By Shelby G. Spires
A fight between the U.S. Air Force and Army over unmanned aircraft, many managed by the Army in Huntsville, could endanger soldiers in combat, members of Congress and aerospace experts say.
Air Force officials have been pressuring Congress for the past year to give them control over unmanned aerial systems that operate above 5,000 feet. That would include the bulk of the five major unmanned aerial systems managed at Redstone Arsenal for the Army.
U.S. Rep. Bud Cramer, D-Huntsville, said moving control of the majority of the military's unmanned aerial vehicles, or UAVs, would be disruptive and possibly dangerous to soldiers fighting in Afghanistan and Iraq.
"Every few years the Air Force makes a grab for Army aircraft, and I don't really know that it helps anything in the long run," Cramer said last week. "The Army already uses these vehicles, is adept at using them and managing them, and I see no reason to change that. Any decision would have to be carefully reviewed."
The UAV office at Redstone employs nearly 250 people, a number expected to grow to 280 by fiscal 2010. Redstone estimates the unmanned airborne system industry creates more than $66 million in business in the North Alabama economy.

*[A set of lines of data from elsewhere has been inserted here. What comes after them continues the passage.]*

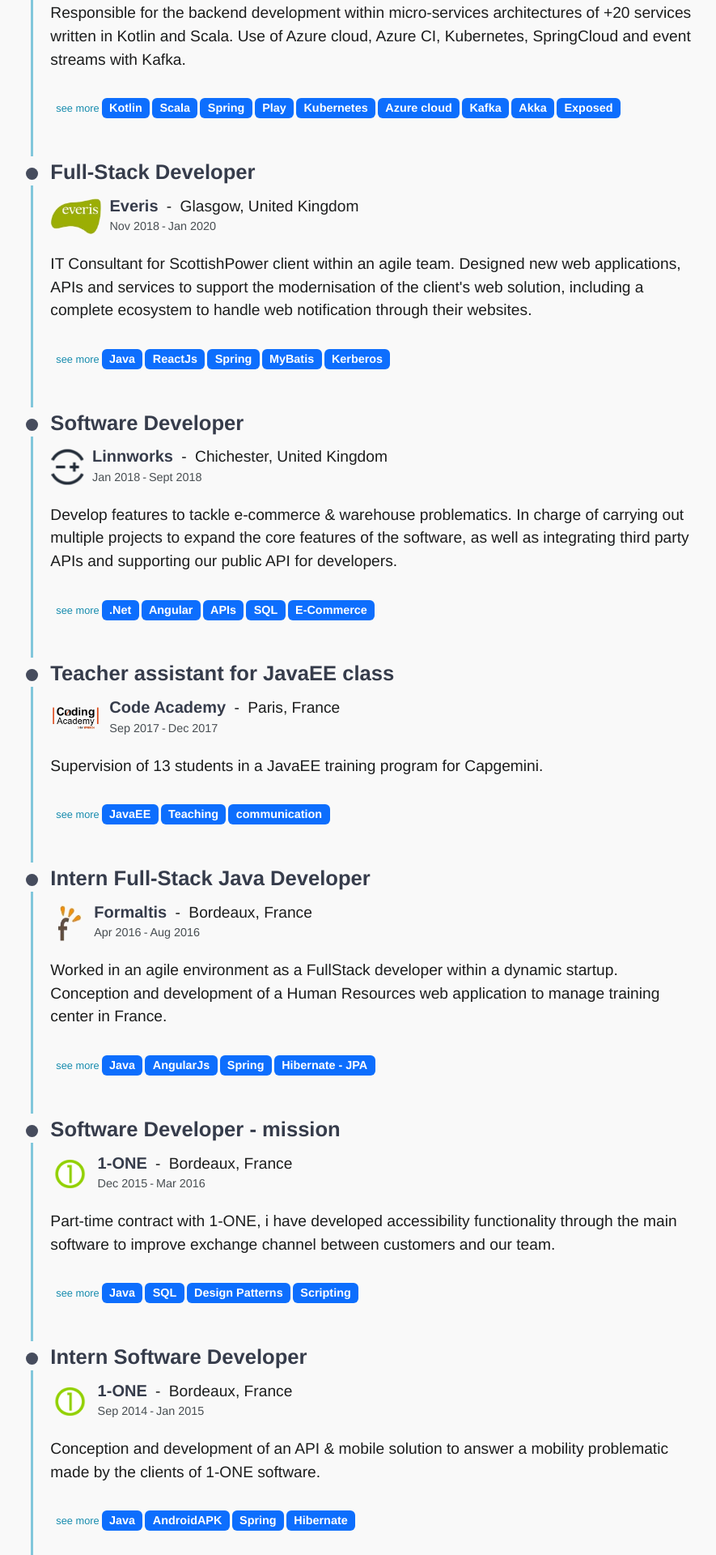
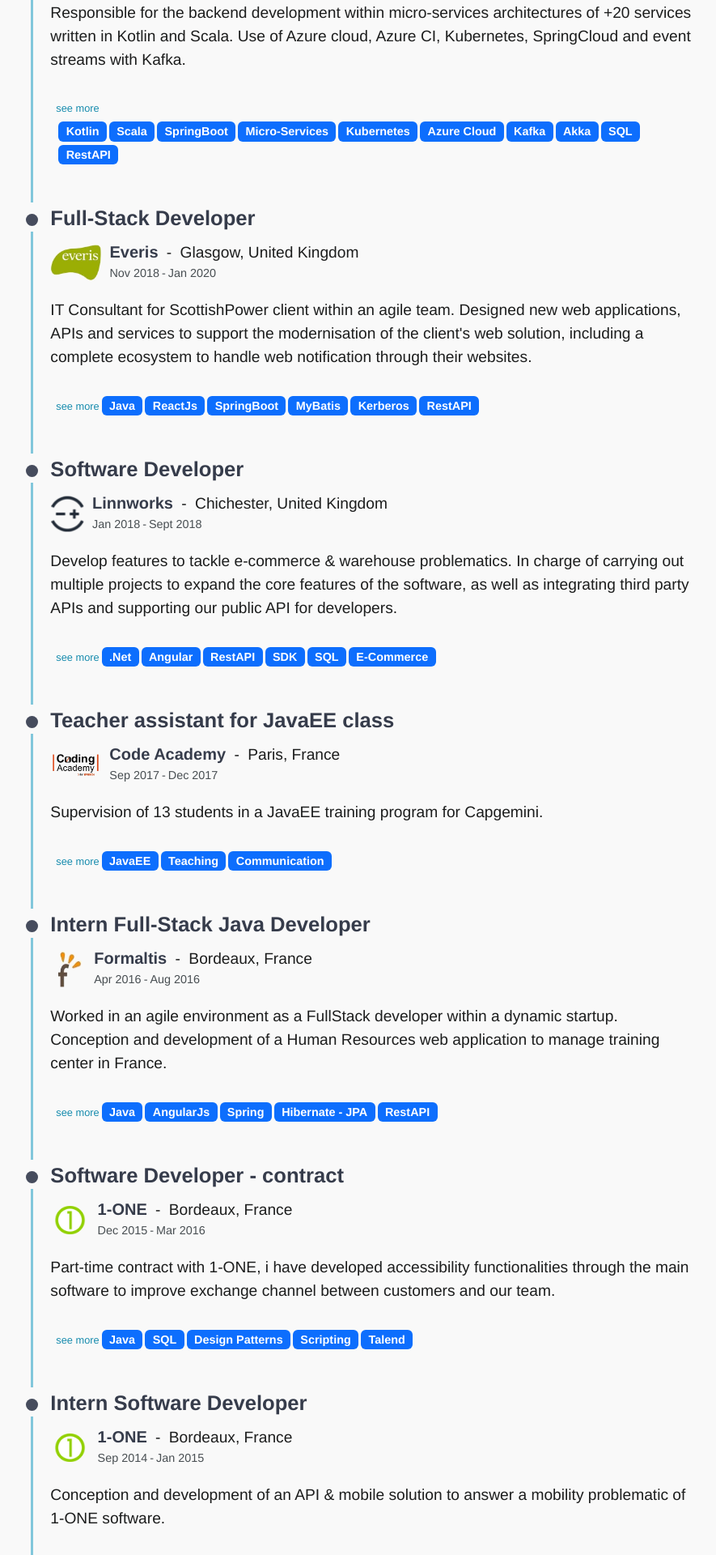
Before and after one commit to Draym/portfolio, a React (Create React App) app: page / in a window 1280 px wide. Shown: the part 1440-3360 px from the top of the page at 81% size, without its empty margins (193-1078 px from the left). Built offline with nearby package versions, Linux system fonts and the light colour scheme.

Commit message:
tak: update badges and first experiences

```diff
--- a/src/data/DEnterprises.js
+++ b/src/data/DEnterprises.js
@@ -15,11 +15,10 @@
             id: "stey",
             intro: "Responsible for the backend development within micro-services architectures of +20 services written in Kotlin and Scala. Use of Azure cloud, Azure CI, Kubernetes, SpringCloud and event streams with Kafka.",
             badges: [{name: 'Kotlin', color: 'info'}, {name: 'Scala', color: 'info'},
-                {name: 'Spring', color: 'light'}, {name: 'Play', color: 'light'},
-                {name: 'Kubernetes', color: 'light'}, {name: 'Azure cloud', color: 'light'}, {
-                    name: 'Kafka',
-                    color: 'light'
-                }, {name: 'Akka', color: 'light'}, {name: 'Exposed', color: 'light'}],
+                {name: 'SpringBoot', color: 'light'}, {name: 'Micro-Services', color: 'light'},
+                {name: 'Kubernetes', color: 'light'}, {name: 'Azure Cloud', color: 'light'},
+                {name: 'Kafka', color: 'light'}, {name: 'Akka', color: 'light'},
+                {name: 'SQL', color: 'light'}, {name: 'RestAPI', color: 'light'}],
             details: <div>
                 <ul className="p-br-2">
                     <li>Creation and configuration of new API modules as micro-services</li>
@@ -59,8 +58,8 @@
             id: "everis",
             intro: "IT Consultant for ScottishPower client within an agile team. Designed new web applications, APIs and services to support the modernisation of the client's web solution, including a complete ecosystem to handle web notification through their websites.",
             badges: [{name: 'Java', color: 'info'}, {name: 'ReactJs', color: 'info'},
-                {name: 'Spring', color: 'light'}, {name: 'MyBatis', color: 'light'},
-                {name: 'Kerberos', color: 'light'}],
+                {name: 'SpringBoot', color: 'light'}, {name: 'MyBatis', color: 'light'},
+                {name: 'Kerberos', color: 'light'}, {name: 'RestAPI', color: 'light'}],
             details: <div>
                 <ul className="p-br-2">
                     <li>Worked in an Agile team with daily meeting and goals update</li>
@@ -200,7 +199,7 @@
             id: "linnworks",
             intro: "Develop features to tackle e-commerce & warehouse problematics. In charge of carrying out multiple projects to expand the core features of the software, as well as integrating third party APIs and supporting our public API for developers.",
             badges: [{name: '.Net', color: 'info'}, {name: 'Angular', color: 'info'},
-                {name: 'APIs', color: 'light'}, {name: 'SQL', color: 'light'}, {name: 'E-Commerce', color: 'light'}],
+                {name: 'RestAPI', color: 'light'}, {name: 'SDK', color: 'light'}, {name: 'SQL', color: 'light'}, {name: 'E-Commerce', color: 'light'}],
             details: <div>
                 <ul className="p-br-2">
                     <li className="plvl-1">
@@ -330,7 +329,7 @@
             id: "coacademy",
             intro: "Supervision of 13 students in a JavaEE training program for Capgemini.",
             badges: [{name: 'JavaEE', color: 'info'}, {name: 'Teaching ', color: 'info'}, {
-                name: 'communication',
+                name: 'Communication',
                 color: 'light'
             }],
             details: <div>
@@ -366,7 +365,7 @@
             id: "formaltis",
             intro: "Worked in an agile environment as a FullStack developer within a dynamic startup. Conception and development of a Human Resources web application to manage training center in France.",
             badges: [{name: 'Java', color: 'info'}, {name: 'AngularJs', color: 'info'},
-                {name: 'Spring', color: 'light'}, {name: 'Hibernate - JPA', color: 'light'}],
+                {name: 'Spring', color: 'light'}, {name: 'Hibernate - JPA', color: 'light'}, {name: 'RestAPI', color: 'light'}],
             details: <div>
                 <ul className="p-br-2">
                     <li>
@@ -375,17 +374,17 @@
                             <li className="plvl-2">
                                 <p><strong>Backend</strong>: JEE, Spring Boot (MVC, RestAPI), Hibernate</p>
                                 <ul>
-                                    <li>Design rest APIs and services using SOLID</li>
-                                    <li>Design DB schemes</li>
+                                    <li>Design rest APIs and services using SOLID principles</li>
+                                    <li>Design DB schemes and class Models</li>
                                     <li>Installation and usage of ElasticSearch</li>
                                 </ul>
                             </li>
                             <li className="plvl-2">
                                 <p><strong>Frontend</strong>: AngularJs, HTML/CSS with bootstrap</p>
                                 <ul>
-                                    <li>Design of web pages</li>
-                                    <li>Develop internal API sdk</li>
-                                    <li>Custom components calendar, modals</li>
+                                    <li>Design web pages</li>
+                                    <li>Develop internal API SDK</li>
+                                    <li>Custom components including calendar, charts, modals</li>
                                 </ul>
                             </li>
                         </ul>
@@ -410,7 +409,7 @@
             </div>
         },
         {
-            title: "Software Developer - mission",
+            title: "Software Developer - contract",
             institute: "1-ONE",
             institute_logo: CompanyImg.one,
             city: "Bordeaux",
@@ -419,20 +418,20 @@
             date_end: "Mar 2016",
             date_total: "5mos",
             id: "1one1",
-            intro: "Part-time contract with 1-ONE, i have developed accessibility functionality through the main software to improve exchange channel between customers and our team.",
+            intro: "Part-time contract with 1-ONE, i have developed accessibility functionalities through the main software to improve exchange channel between customers and our team.",
             badges: [{name: 'Java', color: 'info'}, {name: 'SQL', color: 'info'},
-                {name: 'Design Patterns', color: 'light'}, {name: 'Scripting', color: 'light'}],
+                {name: 'Design Patterns', color: 'light'}, {name: 'Scripting', color: 'light'}, {name: 'Talend', color: 'light'}],
             details: <div>
                 <ul className="p-br-2">
                     <li>
-                        <p>Creation of a data import functionality to improve user experience within 1-ONE software</p>
+                        <p>Develop a data import service to improve user experience within 1-ONE software</p>
                         <ul>
-                            <li>Web module with UI allowing the customer to import required data</li>
-                            <li>Resolved huge Maven dependencies issues due to internal libraries</li>
+                            <li>Web pages allowing customers to import required data into the software</li>
+                            <li>Improve UI and user journey with a proper data error handler</li>
                         </ul>
                     </li>
                     <li className="ul-opt-info">
-                        <p>Creation of Talend scripts for many kind of data</p>
+                        <p>Creation of Talend scripts to handle users' data</p>
                         <ul>
                             <li>Parse CSV files and retrieves data</li>
                             <li>Check for errors and correct them (type, forbidden character)</li>
@@ -443,11 +442,11 @@
                         <p>Creation of a Talend script manager application</p>
                         <ul>
                             <li className="ul-opt-info">
-                                <p>Generate runnable from Talend script for 1-ONE</p>
+                                <p>Generate runnable scripts from Talend software</p>
                                 <ul>
+                                    <li>Develop a Java launcher & files logger using abstraction pattern</li>
                                     <li>Open .zip files and parse Talend files</li>
-                                    <li>Generate a Java launcher & logger files (use of abstraction pattern)</li>
-                                    <li>Generate a jar which launch the script as a Java app</li>
+                                    <li>Transform the files into a Java executable as JAR</li>
                                 </ul>
                             </li>
                             <li className="ul-opt-info">
@@ -456,11 +455,11 @@
                                     <li>Creation of a module in 1-ONE which run a specific script when a data is
                                         uploaded by a customer
                                     </li>
-                                    <li>Launches specific .jar script (imported) with CSV file as input</li>
-                                    <li>Create a logger file, it will be read by the 1-ONE module</li>
+                                    <li>Launches specific .jar script with CSV file as input</li>
+                                    <li>Create a logger file which will be interpreted by 1-ONE</li>
                                 </ul>
                             </li>
-                            <li>Display the result and potential errors in live to the customer</li>
+                            <li>Display the result and potential errors to the customer</li>
                         </ul>
                     </li>
                 </ul>
@@ -479,23 +478,23 @@
             date_end: "Jan 2015",
             date_total: "5mos",
             id: "1one2",
-            intro: "Conception and development of an API & mobile solution to answer a mobility problematic made by the clients of 1-ONE software.",
+            intro: "Conception and development of an API & mobile solution to answer a mobility problematic of 1-ONE software.",
             badges: [{name: 'Java', color: 'info'}, {name: 'AndroidAPK', color: 'info'},
-                {name: 'Spring', color: 'light'}, {name: 'Hibernate', color: 'light'}],
+                {name: 'Spring', color: 'light'}, {name: 'Hibernate', color: 'light'}, {name: 'RestAPI', color: 'light'}],
             details: <div>
                 <ul className="p-br-2">
                     <li className="ul-opt-info">
                         <p>Conception of a REST API using Spring</p>
                         <ul>
                             <li>Using SpringMVC and SpringSecurity</li>
-                            <li>Hibernate for data layer</li>
-                            <li>Integration of the API in 1-ONE software</li>
+                            <li>Hibernate for the data layer</li>
+                            <li>Integration of the mobility module in 1-ONE software</li>
                         </ul>
                     </li>
                     <li>
                         <p>Development of an Android app (prototype + alpha)</p>
                         <ul>
-                            <li>Consume the RestAPI created</li>
+                            <li>Consume the mobility RestAPI</li>
                             <li>Offer some of the 1-ONE software functionality through UI</li>
                             <li>UI styling and testing</li>
                             <li>Offline mode with auto update</li>
@@ -505,8 +504,8 @@
                         <p>Architecture and decision making</p>
                         <ul>
                             <li>Project directed by myself with the supervision of a mentor</li>
-                            <li>Bring solutions and idea on how to resolve problematics</li>
-                            <li>Self-learner on Java and Spring frameworks</li>
+                            <li>Bring solutions and idea on how to tackle problematics</li>
+                            <li>Self-learning on Java and Spring frameworks</li>
                             <li>Implementation of design patterns and security good practices</li>
                         </ul>
                     </li>
@@ -522,11 +521,11 @@
             institute_logo: CompanyImg.sogeti,
             city: "Bordeaux",
             country: "France",
-            date_start: "July 2013",
+            date_start: "Jul 2013",
             date_end: "Dec 2013",
             date_total: "5mos",
             id: "sogeti",
-            intro: "First internship done at Sogeti, affiliate of Capgemini. Participate in A/B testing campaign for CDiscount and created an automated test tool using Selenium.",
+            intro: "First internship done at Sogeti, affiliate of Capgemini. Participate in A/B testing campaign for CDiscount and create an automated test tool using Selenium.",
             badges: [{name: 'C#', color: 'info'}, {name: 'Selenium', color: 'info'}, {
                 name: 'Web Testing',
                 color: 'light'
@@ -536,9 +535,9 @@
                     <li>
                         <p>Creation of a C# software which can make automatic test on a web page</p>
                         <ul>
-                            <li>interpret json files (contain actions) to create a script and execute it</li>
-                            <li>simulate human actions on a web page (Selenium)</li>
-                            <li>API call to test CDiscount API</li>
+                            <li>Interpret json files containing actions to create a script and execute it</li>
+                            <li>Simulate human actions on a web page using Selenium</li>
+                            <li>Chain API calls to test CDiscount APIs</li>
                         </ul>
                     </li>
                     <li>
```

"I think this is a case of the Air Force having too much time on its hands," said John Pike, who runs the Arlington, Va.-based military think tank GlobalSecurity.org. "They seem to be striving for purpose as a military service and this is a way to go about that."
Pike said the Army has valid concerns about the Air Force attempts to grab the UAV work because it would give it another mission. "There aren't too many air forces left for them to fight in the air. They like shooting down other aircraft, and since that's not much of a 21st century mission, then UAVs would be the next likely job.
"The Air Force has traditionally been concerned about air superiority over a battlefield. That's how they make aces. You don't become an ace by dropping bombs on tanks and troops," Pike said.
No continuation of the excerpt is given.